[DATA PROVIDED — start]

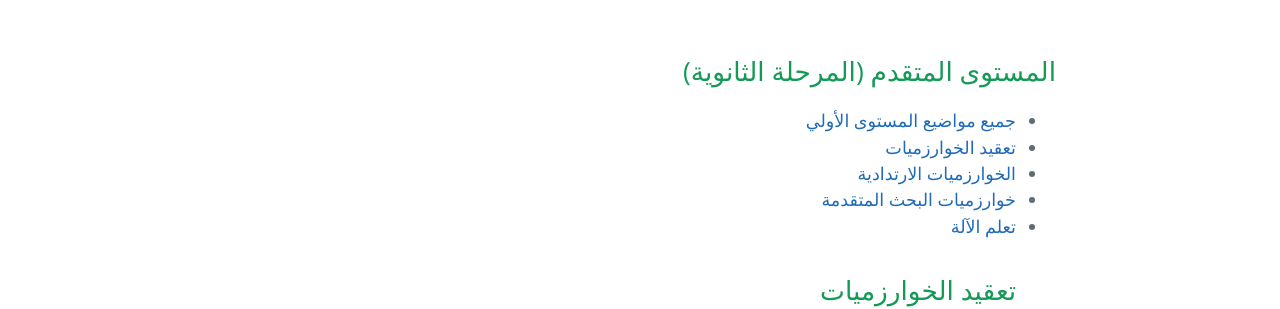
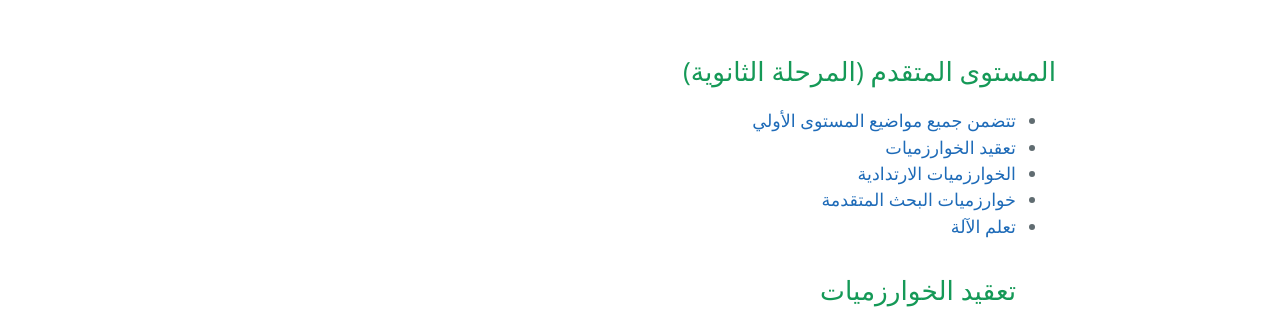
Before and after one commit to Teqaniaat/Teqaniaat, a Jekyll site: the page built from athka/first_exam_topics_senior_ar.md, in a window 1280 px wide. Shown: the part 710-1019 px from the top of the page. Built offline with Jekyll 4.4.1, drawn with Linux system fonts in a browser that asks for light colours; the repository's description, which GitHub fills in, is left out.

Commit message:
Update first_exam_topics_senior_ar.md

```diff
--- a/athka/first_exam_topics_senior_ar.md
+++ b/athka/first_exam_topics_senior_ar.md
@@ -13,7 +13,7 @@ lang: ar
 {% include athka-tgchannel.html %}
 
 ## المستوى المتقدم (المرحلة الثانوية)
-- [جميع مواضيع المستوى الأولي](https://teqaniaat.github.io/Teqaniaat/athka/first_exam_topics_junior_ar)
+- [تتضمن جميع مواضيع المستوى الأولي](https://teqaniaat.github.io/Teqaniaat/athka/first_exam_topics_junior_ar)
 - [تعقيد الخوارزميات](#تعقيد-الخوارزميات)
 - [الخوارزميات الارتدادية](#الخوارزميات-الارتدادية)
 - [خوارزميات البحث المتقدمة](#خوارزميات-البحث-المتقدمة)
```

[DATA PROVIDED — finish]

Determine how many lines in the data include the word "المستوى". Answer with that number alone.

3